Value-based care is disrupting the old fee-for-service models in the U.S. healthcare industry, and medical device makers must adapt or perish. Here’s how wound care company Acelity is responding.
The rise of value-based care in the U.S. is causing a major shift in the medical device industry. Health provider customers want to know how medical devices are going to improve overall efficiency and quality of care, so device makers are investing in often service-related products that are not traditionally “money makers.”
Medtech companies are also acknowledging that within an event of care, there are millions of little details that have the potential to achieve better health outcomes.
Joe Woody has been in the industry for more than 25 years, and he has seen how those details, when missed, add to the overall cost of care. Five years ago, he accepted the CEO position for what used to be KCI and has since transformed into Acelity. (Before that, he was global president of vascular therapies for Covidien, and before that, global president of the wound care business for Smith & Nephew.)
Acelity is involved in wound care and regenerative medicine, but Woody says the company is refocusing and has decided to create products that fit the “wound care continuum.” To that end, the regenerative medicine business, LifeCell, was recently sold to Allergan and 3 years ago, Acelity bought J&J’s wound care business Systagenix. “We want to cover VAC Gherapy, dressings, biologics—really anything and everything that has to do with a wound.”
Within that goal of covering the continuum of care is the larger calling to tie everything Acelity does to disrupting fee-for-service and furthering value-based care. “A few years ago, we really took a look at the way we innovate in terms of lowering the cost of care,” Woody says.

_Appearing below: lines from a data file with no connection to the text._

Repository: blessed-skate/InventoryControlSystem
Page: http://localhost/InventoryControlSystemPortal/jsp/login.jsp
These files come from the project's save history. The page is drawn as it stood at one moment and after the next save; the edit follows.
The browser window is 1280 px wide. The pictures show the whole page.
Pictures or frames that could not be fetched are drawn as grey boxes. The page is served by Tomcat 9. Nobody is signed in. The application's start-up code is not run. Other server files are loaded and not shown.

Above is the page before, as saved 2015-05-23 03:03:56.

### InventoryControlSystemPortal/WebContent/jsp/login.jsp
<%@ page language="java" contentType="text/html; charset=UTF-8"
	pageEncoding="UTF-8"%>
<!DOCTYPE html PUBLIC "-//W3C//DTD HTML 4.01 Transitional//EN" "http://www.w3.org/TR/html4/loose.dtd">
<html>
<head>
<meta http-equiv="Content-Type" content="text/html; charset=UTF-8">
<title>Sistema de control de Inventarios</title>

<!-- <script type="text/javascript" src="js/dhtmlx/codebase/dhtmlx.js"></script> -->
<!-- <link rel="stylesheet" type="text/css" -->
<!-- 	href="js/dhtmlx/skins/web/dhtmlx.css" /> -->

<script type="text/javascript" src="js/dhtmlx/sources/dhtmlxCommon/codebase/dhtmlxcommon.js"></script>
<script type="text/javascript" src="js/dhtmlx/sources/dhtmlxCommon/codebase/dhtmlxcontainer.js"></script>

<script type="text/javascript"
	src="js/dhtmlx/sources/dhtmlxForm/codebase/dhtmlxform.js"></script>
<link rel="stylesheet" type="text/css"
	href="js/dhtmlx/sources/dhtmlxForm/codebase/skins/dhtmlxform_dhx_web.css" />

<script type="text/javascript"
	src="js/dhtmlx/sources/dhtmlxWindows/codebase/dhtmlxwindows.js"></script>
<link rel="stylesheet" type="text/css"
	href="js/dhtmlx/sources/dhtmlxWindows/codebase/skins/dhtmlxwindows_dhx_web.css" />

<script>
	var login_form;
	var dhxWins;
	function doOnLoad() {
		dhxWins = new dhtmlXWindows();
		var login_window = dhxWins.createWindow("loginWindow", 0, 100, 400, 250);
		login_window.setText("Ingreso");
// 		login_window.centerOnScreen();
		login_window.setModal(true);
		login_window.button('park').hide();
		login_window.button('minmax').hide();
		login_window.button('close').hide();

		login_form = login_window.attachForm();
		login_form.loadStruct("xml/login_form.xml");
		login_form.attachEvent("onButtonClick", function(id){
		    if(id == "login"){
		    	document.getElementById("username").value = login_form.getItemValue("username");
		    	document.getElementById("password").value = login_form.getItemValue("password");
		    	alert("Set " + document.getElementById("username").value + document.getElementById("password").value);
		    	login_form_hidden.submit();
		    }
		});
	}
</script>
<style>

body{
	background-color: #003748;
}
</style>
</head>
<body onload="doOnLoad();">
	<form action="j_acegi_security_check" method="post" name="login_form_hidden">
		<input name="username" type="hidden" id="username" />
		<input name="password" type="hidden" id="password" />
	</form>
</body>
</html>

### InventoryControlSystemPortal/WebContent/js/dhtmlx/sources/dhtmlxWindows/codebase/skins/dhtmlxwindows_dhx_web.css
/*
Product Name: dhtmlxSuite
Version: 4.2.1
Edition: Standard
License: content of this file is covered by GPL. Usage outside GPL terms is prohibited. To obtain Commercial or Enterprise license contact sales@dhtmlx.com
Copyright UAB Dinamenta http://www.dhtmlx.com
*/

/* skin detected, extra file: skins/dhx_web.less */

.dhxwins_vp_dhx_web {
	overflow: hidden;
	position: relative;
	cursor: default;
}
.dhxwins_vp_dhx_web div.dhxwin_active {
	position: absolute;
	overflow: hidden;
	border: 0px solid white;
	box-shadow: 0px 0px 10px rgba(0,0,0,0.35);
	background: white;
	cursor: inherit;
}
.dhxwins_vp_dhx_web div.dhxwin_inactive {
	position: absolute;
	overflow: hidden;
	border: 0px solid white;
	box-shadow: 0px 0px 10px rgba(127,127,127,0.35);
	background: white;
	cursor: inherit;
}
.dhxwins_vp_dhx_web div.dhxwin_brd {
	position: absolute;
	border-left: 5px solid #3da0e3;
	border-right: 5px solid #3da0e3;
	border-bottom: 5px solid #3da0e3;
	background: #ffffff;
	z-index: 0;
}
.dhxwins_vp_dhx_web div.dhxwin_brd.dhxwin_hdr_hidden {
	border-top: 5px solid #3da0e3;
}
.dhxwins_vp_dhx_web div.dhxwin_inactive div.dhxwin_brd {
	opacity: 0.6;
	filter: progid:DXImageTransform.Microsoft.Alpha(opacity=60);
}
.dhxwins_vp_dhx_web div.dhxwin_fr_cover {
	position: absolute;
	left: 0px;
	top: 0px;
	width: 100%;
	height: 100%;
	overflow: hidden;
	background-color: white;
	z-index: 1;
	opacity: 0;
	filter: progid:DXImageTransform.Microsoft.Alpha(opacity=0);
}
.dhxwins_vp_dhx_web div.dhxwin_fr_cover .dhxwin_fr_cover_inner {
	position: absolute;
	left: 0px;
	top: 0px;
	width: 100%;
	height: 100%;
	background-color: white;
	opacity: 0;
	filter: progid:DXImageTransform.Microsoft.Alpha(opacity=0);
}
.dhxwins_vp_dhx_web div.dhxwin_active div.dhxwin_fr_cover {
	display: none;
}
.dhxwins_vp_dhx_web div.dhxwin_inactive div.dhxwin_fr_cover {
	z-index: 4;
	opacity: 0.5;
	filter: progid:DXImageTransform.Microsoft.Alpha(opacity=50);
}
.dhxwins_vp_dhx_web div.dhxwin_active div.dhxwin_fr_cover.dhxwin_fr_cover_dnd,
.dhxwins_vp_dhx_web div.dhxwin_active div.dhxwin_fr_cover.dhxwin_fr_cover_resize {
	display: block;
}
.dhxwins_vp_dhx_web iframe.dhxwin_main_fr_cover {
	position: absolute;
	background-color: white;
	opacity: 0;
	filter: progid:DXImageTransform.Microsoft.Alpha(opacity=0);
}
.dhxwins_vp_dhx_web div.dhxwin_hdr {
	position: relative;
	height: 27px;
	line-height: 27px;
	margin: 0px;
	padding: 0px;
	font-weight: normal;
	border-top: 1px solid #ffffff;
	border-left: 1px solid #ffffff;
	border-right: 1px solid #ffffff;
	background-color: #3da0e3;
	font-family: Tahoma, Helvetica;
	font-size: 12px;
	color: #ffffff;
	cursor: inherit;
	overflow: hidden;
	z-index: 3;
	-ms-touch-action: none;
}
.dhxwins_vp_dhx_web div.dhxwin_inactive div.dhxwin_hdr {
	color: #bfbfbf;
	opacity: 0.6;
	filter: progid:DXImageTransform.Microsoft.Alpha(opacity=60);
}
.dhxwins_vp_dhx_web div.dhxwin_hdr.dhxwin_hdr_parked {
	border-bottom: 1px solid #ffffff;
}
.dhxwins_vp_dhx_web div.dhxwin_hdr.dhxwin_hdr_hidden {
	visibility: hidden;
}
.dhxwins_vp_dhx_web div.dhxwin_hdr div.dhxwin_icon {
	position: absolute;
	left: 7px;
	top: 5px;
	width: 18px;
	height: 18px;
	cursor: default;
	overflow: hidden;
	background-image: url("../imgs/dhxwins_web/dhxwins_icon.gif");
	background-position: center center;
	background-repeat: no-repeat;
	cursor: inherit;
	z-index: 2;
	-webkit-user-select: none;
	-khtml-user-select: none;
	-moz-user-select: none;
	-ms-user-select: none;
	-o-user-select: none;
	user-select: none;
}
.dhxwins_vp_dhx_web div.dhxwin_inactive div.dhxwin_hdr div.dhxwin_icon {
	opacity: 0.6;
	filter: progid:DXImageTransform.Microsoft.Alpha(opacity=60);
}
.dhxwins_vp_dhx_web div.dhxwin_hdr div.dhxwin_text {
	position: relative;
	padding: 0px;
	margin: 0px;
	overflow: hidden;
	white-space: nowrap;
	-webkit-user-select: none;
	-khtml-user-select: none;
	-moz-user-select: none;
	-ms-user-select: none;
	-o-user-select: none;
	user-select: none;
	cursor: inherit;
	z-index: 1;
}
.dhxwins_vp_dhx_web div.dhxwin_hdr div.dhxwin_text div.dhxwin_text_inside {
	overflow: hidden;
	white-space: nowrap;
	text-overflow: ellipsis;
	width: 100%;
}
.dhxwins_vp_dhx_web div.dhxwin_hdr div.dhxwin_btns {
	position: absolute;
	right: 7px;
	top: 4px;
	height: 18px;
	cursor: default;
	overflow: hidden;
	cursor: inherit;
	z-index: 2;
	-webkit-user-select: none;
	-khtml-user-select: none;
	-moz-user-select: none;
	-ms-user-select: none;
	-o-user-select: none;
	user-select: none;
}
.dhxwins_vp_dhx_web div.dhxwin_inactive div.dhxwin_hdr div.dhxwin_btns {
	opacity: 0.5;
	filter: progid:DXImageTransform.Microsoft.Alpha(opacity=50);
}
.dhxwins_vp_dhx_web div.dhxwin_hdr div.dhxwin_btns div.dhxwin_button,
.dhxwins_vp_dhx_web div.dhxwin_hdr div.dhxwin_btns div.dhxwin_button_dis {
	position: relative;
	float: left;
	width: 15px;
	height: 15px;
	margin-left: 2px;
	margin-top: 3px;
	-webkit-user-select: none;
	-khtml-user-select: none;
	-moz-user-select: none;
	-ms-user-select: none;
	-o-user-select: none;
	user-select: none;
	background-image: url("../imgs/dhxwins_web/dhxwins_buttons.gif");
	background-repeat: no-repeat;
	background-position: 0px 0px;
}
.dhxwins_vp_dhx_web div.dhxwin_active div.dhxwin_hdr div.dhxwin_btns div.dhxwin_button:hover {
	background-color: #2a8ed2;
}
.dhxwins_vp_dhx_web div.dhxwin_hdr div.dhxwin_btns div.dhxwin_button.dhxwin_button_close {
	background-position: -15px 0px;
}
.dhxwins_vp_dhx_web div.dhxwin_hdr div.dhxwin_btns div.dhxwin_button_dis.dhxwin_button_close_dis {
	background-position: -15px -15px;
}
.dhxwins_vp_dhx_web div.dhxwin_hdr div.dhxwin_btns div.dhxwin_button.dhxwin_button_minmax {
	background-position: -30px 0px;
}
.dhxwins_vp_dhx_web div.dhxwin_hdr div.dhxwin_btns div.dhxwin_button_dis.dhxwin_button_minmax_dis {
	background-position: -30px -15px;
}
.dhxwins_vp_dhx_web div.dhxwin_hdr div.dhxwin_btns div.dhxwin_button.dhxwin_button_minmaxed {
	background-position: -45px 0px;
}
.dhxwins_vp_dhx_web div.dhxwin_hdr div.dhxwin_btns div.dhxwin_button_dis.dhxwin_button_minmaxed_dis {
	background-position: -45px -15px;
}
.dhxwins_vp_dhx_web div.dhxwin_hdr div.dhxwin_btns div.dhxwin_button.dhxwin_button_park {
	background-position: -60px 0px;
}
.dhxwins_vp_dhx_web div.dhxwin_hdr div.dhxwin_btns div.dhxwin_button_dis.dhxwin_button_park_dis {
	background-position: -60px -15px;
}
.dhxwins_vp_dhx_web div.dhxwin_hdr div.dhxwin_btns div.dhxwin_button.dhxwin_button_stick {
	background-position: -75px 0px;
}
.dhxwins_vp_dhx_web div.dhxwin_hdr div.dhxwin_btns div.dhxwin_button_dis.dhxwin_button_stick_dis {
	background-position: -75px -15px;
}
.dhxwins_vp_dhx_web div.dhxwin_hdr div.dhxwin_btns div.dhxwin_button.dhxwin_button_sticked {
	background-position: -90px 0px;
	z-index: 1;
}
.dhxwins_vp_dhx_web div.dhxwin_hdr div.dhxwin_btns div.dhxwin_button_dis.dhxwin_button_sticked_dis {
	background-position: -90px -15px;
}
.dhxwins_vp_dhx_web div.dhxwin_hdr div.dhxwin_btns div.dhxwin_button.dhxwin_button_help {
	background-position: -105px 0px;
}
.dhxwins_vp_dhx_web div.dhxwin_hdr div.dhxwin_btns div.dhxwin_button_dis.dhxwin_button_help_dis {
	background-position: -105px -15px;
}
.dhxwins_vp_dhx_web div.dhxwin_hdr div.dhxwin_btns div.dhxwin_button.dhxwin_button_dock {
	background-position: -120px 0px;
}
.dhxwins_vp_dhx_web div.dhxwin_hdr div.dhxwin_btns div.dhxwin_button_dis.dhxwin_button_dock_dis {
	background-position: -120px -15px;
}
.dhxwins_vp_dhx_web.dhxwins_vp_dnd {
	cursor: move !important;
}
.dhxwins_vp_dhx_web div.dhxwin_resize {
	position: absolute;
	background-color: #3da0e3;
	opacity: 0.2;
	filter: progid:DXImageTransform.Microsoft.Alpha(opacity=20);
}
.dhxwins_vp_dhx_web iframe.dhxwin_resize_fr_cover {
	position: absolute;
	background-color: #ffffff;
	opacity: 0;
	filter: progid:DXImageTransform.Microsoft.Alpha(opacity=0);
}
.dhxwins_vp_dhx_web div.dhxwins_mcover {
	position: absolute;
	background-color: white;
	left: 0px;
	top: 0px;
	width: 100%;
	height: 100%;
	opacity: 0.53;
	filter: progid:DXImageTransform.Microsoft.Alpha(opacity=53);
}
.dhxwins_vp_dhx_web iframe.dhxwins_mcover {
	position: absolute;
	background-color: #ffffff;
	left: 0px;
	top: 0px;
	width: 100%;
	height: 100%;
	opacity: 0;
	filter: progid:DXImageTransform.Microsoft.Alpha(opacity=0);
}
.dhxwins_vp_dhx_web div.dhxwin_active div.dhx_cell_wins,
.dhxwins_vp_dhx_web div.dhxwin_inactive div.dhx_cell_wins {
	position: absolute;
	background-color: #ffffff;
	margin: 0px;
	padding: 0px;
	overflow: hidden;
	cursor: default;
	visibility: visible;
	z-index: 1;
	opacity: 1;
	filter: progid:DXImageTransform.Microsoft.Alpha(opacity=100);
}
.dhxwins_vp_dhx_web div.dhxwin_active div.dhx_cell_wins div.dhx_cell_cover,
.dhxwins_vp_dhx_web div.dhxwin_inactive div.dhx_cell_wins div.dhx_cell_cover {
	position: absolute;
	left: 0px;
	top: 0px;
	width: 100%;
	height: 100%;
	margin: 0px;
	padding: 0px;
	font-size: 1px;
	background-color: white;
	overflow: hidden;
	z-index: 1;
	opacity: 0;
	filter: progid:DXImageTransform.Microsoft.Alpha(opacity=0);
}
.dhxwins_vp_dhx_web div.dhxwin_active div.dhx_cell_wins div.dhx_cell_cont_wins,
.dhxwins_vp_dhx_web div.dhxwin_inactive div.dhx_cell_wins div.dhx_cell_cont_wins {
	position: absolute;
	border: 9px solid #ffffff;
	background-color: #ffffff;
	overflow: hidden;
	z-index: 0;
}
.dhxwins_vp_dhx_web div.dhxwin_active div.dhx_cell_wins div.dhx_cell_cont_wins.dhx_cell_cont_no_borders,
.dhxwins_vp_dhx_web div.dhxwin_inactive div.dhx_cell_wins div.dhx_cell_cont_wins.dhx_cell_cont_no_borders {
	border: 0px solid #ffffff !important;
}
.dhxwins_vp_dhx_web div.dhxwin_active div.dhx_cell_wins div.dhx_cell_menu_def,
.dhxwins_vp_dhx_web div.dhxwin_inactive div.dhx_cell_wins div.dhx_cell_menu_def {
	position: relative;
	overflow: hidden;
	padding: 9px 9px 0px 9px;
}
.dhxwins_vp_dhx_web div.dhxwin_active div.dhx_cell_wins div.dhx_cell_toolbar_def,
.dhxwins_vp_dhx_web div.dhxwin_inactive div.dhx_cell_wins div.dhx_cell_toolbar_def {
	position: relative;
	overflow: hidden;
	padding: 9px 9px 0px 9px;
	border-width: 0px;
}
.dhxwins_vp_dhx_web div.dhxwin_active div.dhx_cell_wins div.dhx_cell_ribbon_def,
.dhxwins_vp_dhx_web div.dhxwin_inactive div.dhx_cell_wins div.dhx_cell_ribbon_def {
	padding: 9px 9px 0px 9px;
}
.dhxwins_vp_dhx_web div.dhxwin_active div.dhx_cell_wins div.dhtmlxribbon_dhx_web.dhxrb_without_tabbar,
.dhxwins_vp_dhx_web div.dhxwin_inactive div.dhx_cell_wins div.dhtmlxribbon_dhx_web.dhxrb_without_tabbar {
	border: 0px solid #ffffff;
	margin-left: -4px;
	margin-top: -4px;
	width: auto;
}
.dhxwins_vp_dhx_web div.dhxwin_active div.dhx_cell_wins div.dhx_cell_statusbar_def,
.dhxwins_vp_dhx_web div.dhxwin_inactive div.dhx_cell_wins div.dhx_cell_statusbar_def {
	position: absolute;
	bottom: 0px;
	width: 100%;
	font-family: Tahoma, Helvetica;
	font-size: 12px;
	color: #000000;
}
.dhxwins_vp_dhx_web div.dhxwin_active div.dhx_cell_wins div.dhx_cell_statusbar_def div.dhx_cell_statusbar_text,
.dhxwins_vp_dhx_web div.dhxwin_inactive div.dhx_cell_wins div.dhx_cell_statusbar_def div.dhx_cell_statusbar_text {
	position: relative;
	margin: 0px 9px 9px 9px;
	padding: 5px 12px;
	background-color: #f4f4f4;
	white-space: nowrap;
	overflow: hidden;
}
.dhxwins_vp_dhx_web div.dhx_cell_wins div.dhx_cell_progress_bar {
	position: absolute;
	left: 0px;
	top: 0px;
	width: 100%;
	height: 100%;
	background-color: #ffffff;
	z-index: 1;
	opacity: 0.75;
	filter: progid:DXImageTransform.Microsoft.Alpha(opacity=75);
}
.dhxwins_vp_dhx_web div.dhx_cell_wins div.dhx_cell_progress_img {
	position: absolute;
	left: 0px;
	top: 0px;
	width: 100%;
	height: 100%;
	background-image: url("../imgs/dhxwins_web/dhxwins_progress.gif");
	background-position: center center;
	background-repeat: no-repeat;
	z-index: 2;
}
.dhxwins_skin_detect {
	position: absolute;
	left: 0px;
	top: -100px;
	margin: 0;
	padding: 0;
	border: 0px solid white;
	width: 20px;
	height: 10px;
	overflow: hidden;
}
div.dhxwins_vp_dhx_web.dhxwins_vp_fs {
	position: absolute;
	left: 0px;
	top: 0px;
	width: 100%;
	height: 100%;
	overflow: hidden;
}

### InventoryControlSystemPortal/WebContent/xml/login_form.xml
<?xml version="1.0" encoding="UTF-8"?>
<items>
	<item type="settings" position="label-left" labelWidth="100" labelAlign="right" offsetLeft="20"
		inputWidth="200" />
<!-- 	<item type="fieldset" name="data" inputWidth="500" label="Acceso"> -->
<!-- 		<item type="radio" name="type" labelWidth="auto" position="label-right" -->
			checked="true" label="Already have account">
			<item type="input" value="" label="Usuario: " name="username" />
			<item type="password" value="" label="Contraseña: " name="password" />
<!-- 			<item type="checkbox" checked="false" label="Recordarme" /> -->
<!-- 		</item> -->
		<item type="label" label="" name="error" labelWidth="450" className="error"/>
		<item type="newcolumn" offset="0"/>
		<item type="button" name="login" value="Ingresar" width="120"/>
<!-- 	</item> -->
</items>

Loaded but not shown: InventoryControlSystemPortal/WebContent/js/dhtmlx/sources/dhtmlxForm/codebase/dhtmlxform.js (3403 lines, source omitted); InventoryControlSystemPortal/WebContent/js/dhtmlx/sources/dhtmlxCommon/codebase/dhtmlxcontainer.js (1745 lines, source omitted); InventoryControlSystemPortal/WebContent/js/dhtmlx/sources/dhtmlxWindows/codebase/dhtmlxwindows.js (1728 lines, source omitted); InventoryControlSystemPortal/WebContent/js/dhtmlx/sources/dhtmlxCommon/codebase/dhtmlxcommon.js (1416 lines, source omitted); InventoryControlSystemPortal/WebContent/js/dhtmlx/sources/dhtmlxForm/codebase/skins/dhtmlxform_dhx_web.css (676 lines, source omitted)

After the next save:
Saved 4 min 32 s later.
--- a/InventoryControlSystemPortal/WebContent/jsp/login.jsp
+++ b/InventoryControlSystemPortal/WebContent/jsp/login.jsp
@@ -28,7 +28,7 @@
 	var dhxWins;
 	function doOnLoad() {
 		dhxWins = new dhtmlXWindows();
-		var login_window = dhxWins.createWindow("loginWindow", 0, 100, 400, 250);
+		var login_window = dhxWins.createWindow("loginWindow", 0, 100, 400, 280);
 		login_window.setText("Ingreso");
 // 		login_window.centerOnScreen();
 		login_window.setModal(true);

That means “proving, not just saying, to customers that our products really get the best clinical outcomes.”